RCMP await Supreme Court decision on whether they can unionize

Mounties are eagerly anticipating a decision this Friday from Canada’s top court over whether they can unionize.

Currently, RCMP members are not part of the labour relations regime established for other federal public sector workers. Instead, they elect staff relations representatives to advocate on their behalf on pay and workplace issues.

Critics say these in-house representatives are “part of the chain of command,” and that RCMP regulations preventing Mounties from forming an independent association to engage in collective bargaining is a violation of their Charter rights.

One York University labour expert has gone so far as to suggest that the current RCMP labour management model wouldn’t be out of place in China.

The RCMP is the only major police force in Canada without a union. In 2009, an Ontario Superior Court judge ruled that the ban on forming a union was a violation of the Charter, but that decision was overturned by the Ontario Court of Appeal in 2012.

In filings with the Supreme Court of Canada, the Mounted Police Association of Ontario and the B.C. Mounted Police Professional Association — informal Mountie associations that are not recognized by RCMP management — cited studies that have made “damning observations” of the RCMP’s work conditions, including heavy workloads, an ineffective promotion system and a failure to meet the needs of injured members.

Total compensation for Mounties continues to fall outside the average of the top three police forces, said Rob Creasser, a spokesman for the Mounted Police Professional Association of Canada, the umbrella organization for the provincial police associations.
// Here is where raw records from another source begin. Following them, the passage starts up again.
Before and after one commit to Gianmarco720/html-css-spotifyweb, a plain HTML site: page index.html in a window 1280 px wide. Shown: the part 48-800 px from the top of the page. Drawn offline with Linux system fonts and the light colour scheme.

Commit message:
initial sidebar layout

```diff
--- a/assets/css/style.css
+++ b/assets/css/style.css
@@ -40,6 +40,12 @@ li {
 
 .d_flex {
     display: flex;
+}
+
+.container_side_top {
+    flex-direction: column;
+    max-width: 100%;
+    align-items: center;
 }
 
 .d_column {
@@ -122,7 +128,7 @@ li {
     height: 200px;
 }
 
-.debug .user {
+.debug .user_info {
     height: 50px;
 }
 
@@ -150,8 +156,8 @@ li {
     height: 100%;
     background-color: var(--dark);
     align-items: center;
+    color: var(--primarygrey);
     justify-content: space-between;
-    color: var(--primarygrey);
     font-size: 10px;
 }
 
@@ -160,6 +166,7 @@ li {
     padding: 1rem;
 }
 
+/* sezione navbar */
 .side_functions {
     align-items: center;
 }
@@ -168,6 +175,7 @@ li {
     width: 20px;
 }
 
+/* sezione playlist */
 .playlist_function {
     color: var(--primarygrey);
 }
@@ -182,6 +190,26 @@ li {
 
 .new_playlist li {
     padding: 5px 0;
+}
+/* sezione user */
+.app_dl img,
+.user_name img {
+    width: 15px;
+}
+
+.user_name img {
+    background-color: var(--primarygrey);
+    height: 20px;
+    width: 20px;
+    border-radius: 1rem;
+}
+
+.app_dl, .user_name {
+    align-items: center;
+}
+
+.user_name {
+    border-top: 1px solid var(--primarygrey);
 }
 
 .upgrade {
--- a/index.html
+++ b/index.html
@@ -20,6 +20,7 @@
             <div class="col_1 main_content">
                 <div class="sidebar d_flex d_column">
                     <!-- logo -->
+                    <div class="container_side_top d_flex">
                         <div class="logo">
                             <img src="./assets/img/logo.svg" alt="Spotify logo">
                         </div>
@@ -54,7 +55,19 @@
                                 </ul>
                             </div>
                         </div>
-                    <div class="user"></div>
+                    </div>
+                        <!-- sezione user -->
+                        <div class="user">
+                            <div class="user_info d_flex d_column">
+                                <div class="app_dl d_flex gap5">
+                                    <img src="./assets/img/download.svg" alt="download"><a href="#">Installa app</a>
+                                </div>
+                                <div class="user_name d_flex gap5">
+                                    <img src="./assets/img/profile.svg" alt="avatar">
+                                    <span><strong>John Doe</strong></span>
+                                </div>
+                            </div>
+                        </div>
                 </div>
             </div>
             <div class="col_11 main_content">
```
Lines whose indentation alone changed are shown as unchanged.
Creasser said the current system of representation is more akin to “collective begging” than collective bargaining because all staff relations representatives can do is make recommendations to management and the Treasury Board about pay. “It doesn’t allow them to be effective. They have no power,” he said.